by Gamifications FTW PublicationsSeptember 25th, 2024

**Authors:**

(1) Chengfeng Shen, School of Mathematical Sciences, Peking University, Beijing;

(2) Yifan Luo, School of Mathematical Sciences, Peking University, Beijing;

(3) Zhennan Zhou, Beijing International Center for Mathematical Research, Peking University.

2 Model and 2.1 Optimal Stopping and Obstacle Problem

2.2 Mean Field Games with Optimal Stopping

2.3 Pure Strategy Equilibrium for OSMFG

2.4 Mixed Strategy Equilibrium for OSMFG

3 Algorithm Construction and 3.1 Fictitious Play

3.2 Convergence of Fictitious Play to Mixed Strategy Equilibrium

3.3 Algorithm Based on Fictitious Play

4 Numerical Experiments and 4.1 A Non-local OSMFG Example

5 Conclusion, Acknowledgement, and References

Theorem 3.1 provides the convergence result of the fictitious play as in Definition 3.1. We can turn the fictitious play into the following algorithm for finding the mixed strategy equilibrium.

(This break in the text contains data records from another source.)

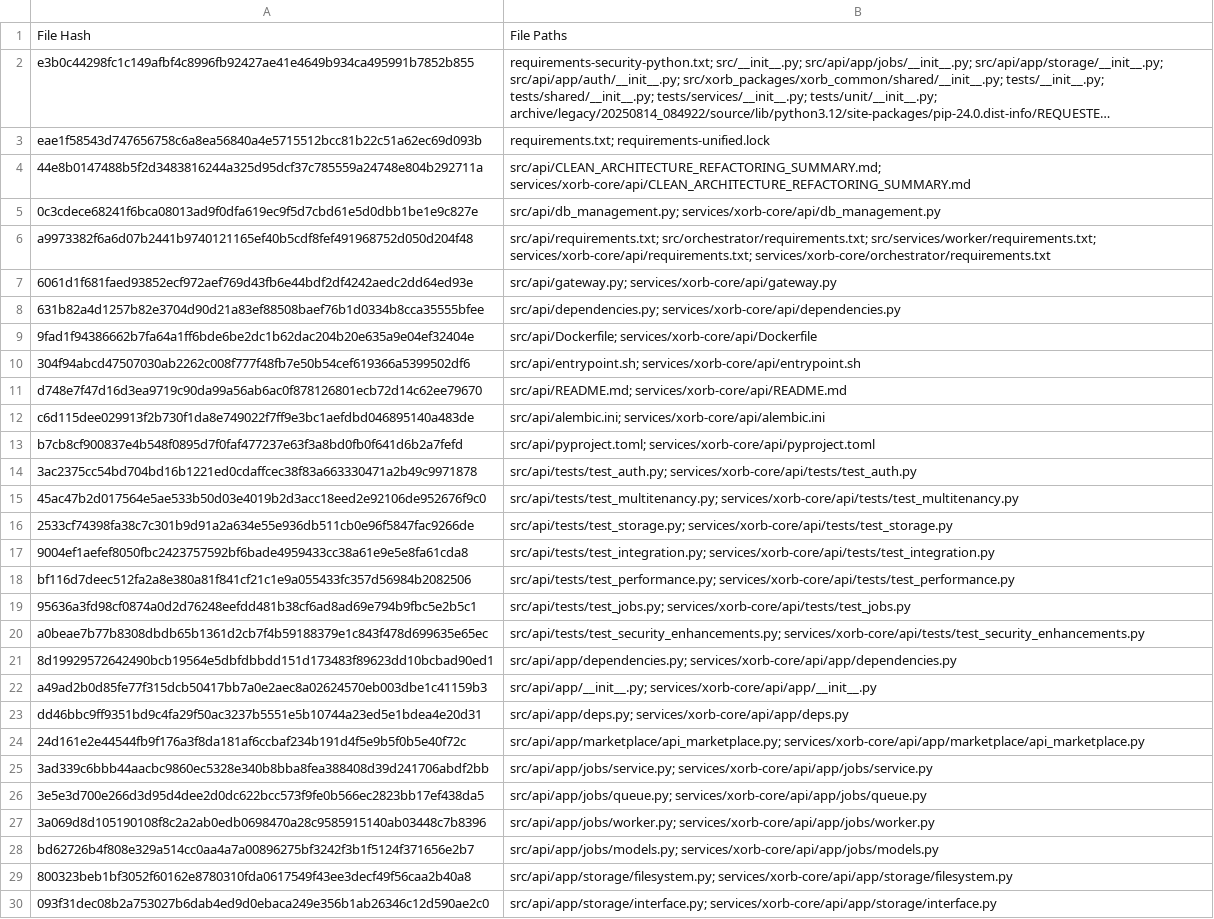
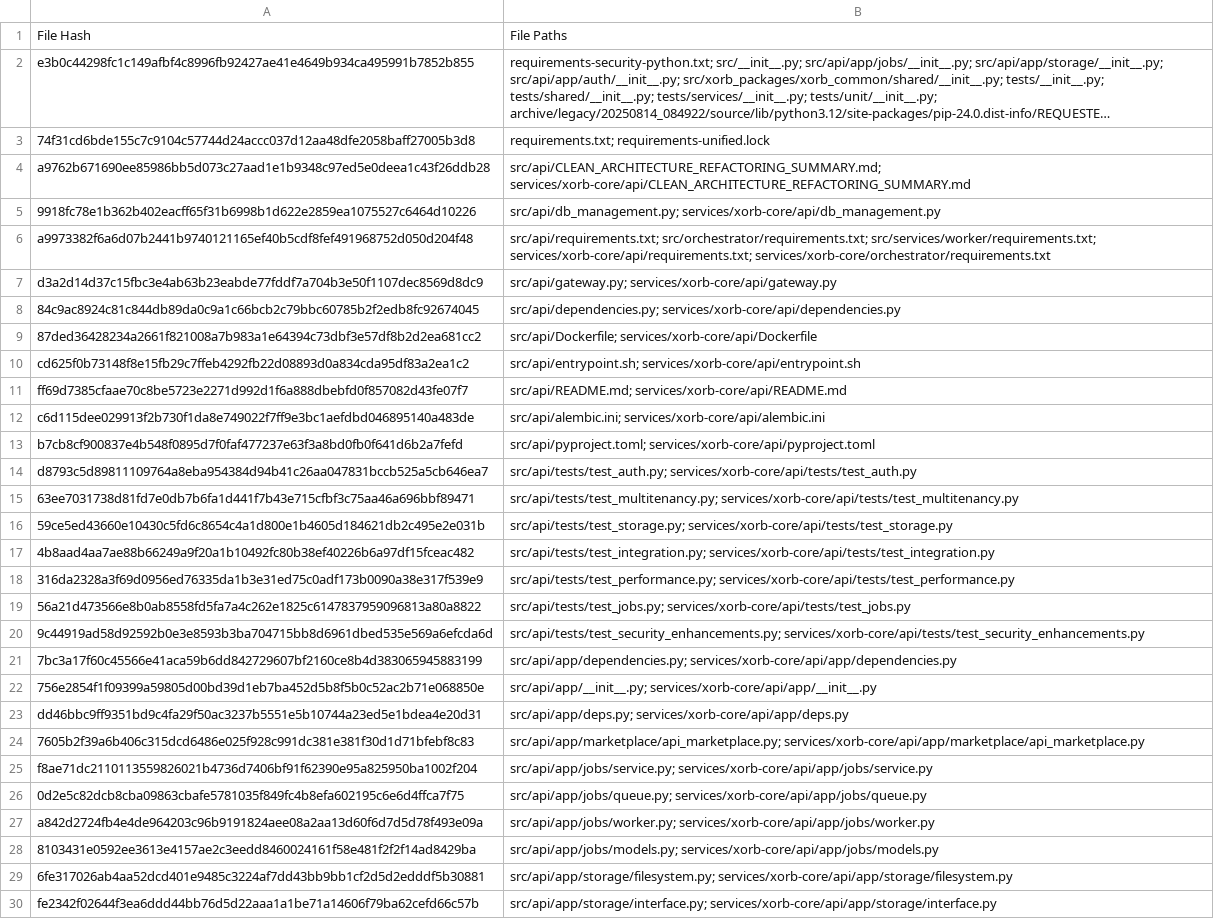
Before and after one commit to losa201/Xorb, a CSV file: tools/repo_audit/duplicates.csv, drawn as a sheet; only a part is shown; long unchanged cells end in …; the diff covers the shown part only; the diff names each change by its address in the sheet, - before the commit and + after, or states it on an @@ line.

```diff
--- a/tools/repo_audit/duplicates.csv
+++ b/tools/repo_audit/duplicates.csv
-A3: eae1f58543d747656758c6a8ea56840a4e5715512bcc81b22c51a62ec69d093b
+A3: 74f31cd6bde155c7c9104c57744d24accc037d12aa48dfe2058baff27005b3d8
-A4: 44e8b0147488b5f2d3483816244a325d95dcf37c785559a24748e804b292711a
+A4: a9762b671690ee85986bb5d073c27aad1e1b9348c97ed5e0deea1c43f26ddb28
-A5: 0c3cdece68241f6bca08013ad9f0dfa619ec9f5d7cbd61e5d0dbb1be1e9c827e
+A5: 9918fc78e1b362b402eacff65f31b6998b1d622e2859ea1075527c6464d10226
-A7: 6061d1f681faed93852ecf972aef769d43fb6e44bdf2df4242aedc2dd64ed93e
+A7: d3a2d14d37c15fbc3e4ab63b23eabde77fddf7a704b3e50f1107dec8569d8dc9
-A8: 631b82a4d1257b82e3704d90d21a83ef88508baef76b1d0334b8cca35555bfee
+A8: 84c9ac8924c81c844db89da0c9a1c66bcb2c79bbc60785b2f2edb8fc92674045
-A9: 9fad1f94386662b7fa64a1ff6bde6be2dc1b62dac204b20e635a9e04ef32404e
+A9: 87ded36428234a2661f821008a7b983a1e64394c73dbf3e57df8b2d2ea681cc2
-A10: 304f94abcd47507030ab2262c008f777f48fb7e50b54cef619366a5399502df6
+A10: cd625f0b73148f8e15fb29c7ffeb4292fb22d08893d0a834cda95df83a2ea1c2
-A11: d748e7f47d16d3ea9719c90da99a56ab6ac0f878126801ecb72d14c62ee79670
+A11: ff69d7385cfaae70c8be5723e2271d992d1f6a888dbebfd0f857082d43fe07f7
-A14: 3ac2375cc54bd704bd16b1221ed0cdaffcec38f83a663330471a2b49c9971878
+A14: d8793c5d89811109764a8eba954384d94b41c26aa047831bccb525a5cb646ea7
-A15: 45ac47b2d017564e5ae533b50d03e4019b2d3acc18eed2e92106de952676f9c0
+A15: 63ee7031738d81fd7e0db7b6fa1d441f7b43e715cfbf3c75aa46a696bbf89471
-A16: 2533cf74398fa38c7c301b9d91a2a634e55e936db511cb0e96f5847fac9266de
+A16: 59ce5ed43660e10430c5fd6c8654c4a1d800e1b4605d184621db2c495e2e031b
-A17: 9004ef1aefef8050fbc2423757592bf6bade4959433cc38a61e9e5e8fa61cda8
+A17: 4b8aad4aa7ae88b66249a9f20a1b10492fc80b38ef40226b6a97df15fceac482
-A18: bf116d7deec512fa2a8e380a81f841cf21c1e9a055433fc357d56984b2082506
+A18: 316da2328a3f69d0956ed76335da1b3e31ed75c0adf173b0090a38e317f539e9
-A19: 95636a3fd98cf0874a0d2d76248eefdd481b38cf6ad8ad69e794b9fbc5e2b5c1
+A19: 56a21d473566e8b0ab8558fd5fa7a4c262e1825c6147837959096813a80a8822
-A20: a0beae7b77b8308dbdb65b1361d2cb7f4b59188379e1c843f478d699635e65ec
+A20: 9c44919ad58d92592b0e3e8593b3ba704715bb8d6961dbed535e569a6efcda6d
-A21: 8d19929572642490bcb19564e5dbfdbbdd151d173483f89623dd10bcbad90ed1
+A21: 7bc3a17f60c45566e41aca59b6dd842729607bf2160ce8b4d383065945883199
-A22: a49ad2b0d85fe77f315dcb50417bb7a0e2aec8a02624570eb003dbe1c41159b3
+A22: 756e2854f1f09399a59805d00bd39d1eb7ba452d5b8f5b0c52ac2b71e068850e
-A24: 24d161e2e44544fb9f176a3f8da181af6ccbaf234b191d4f5e9b5f0b5e40f72c
+A24: 7605b2f39a6b406c315dcd6486e025f928c991dc381e381f30d1d71bfebf8c83
-A25: 3ad339c6bbb44aacbc9860ec5328e340b8bba8fea388408d39d241706abdf2bb
+A25: f8ae71dc2110113559826021b4736d7406bf91f62390e95a825950ba1002f204
-A26: 3e5e3d700e266d3d95d4dee2d0dc622bcc573f9fe0b566ec2823bb17ef438da5
+A26: 0d2e5c82dcb8cba09863cbafe5781035f849fc4b8efa602195c6e6d4ffca7f75
-A27: 3a069d8d105190108f8c2a2ab0edb0698470a28c9585915140ab03448c7b8396
+A27: a842d2724fb4e4de964203c96b9191824aee08a2aa13d60f6d7d5d78f493e09a
-A28: bd62726b4f808e329a514cc0aa4a7a00896275bf3242f3b1f5124f371656e2b7
+A28: 8103431e0592ee3613e4157ae2c3eedd8460024161f58e481f2f2f14ad8429ba
-A29: 800323beb1bf3052f60162e8780310fda0617549f43ee3decf49f56caa2b40a8
+A29: 6fe317026ab4aa52dcd401e9485c3224af7dd43bb9bb1cf2d5d2edddf5b30881
-A30: 093f31dec08b2a753027b6dab4ed9d0ebaca249e356b1ab26346c12d590ae2c0
+A30: fe2342f02644f3ea6ddd44bb76d5d22aaa1a1be71a14606f79ba62cefd66c57b
```
Also changed, not shown: 13 added rows and 81 edited cells elsewhere in this file, 23 other files.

In the remainder of this section, we will introduce the discretization method for the obstacle equation (2.2) and the Fokker-Planck equation (2.3) in algorithm 1. Assuming the spatial discretization grid size is *h*

However, iteration are unavoidable when numerically solving equations (3.25) and (3.26), regardless of the method used. The application of nonlinear solvers renders the implicit scheme computationally inefficient. Therefore, in practice, semi-implicit schemes are preferred to reduce the computational cost. The semi-implicit scheme for u can be written as follows:

And the semi-implicit scheme for *m* can be written as:

Semi-implicit schemes for u and m can be viewed as a two-step method that decouples the linear and nonlinear parts of each equation. In the first step, u and m are evolved using a standard implicit scheme on the whole domain. In the second step, a cutoff is applied to u and m respectively to account for the free boundary effects. We only need to solve a sparse system of linear equations for each time step in the semi-implicit schemes (3.27) and (3.28.

Now we can summarize the finite difference algorithm into the following algorithm.

This paper is available on arxiv under CC 4.0 license.

L O A D I N G

. . . comments & more!

. . . comments & more!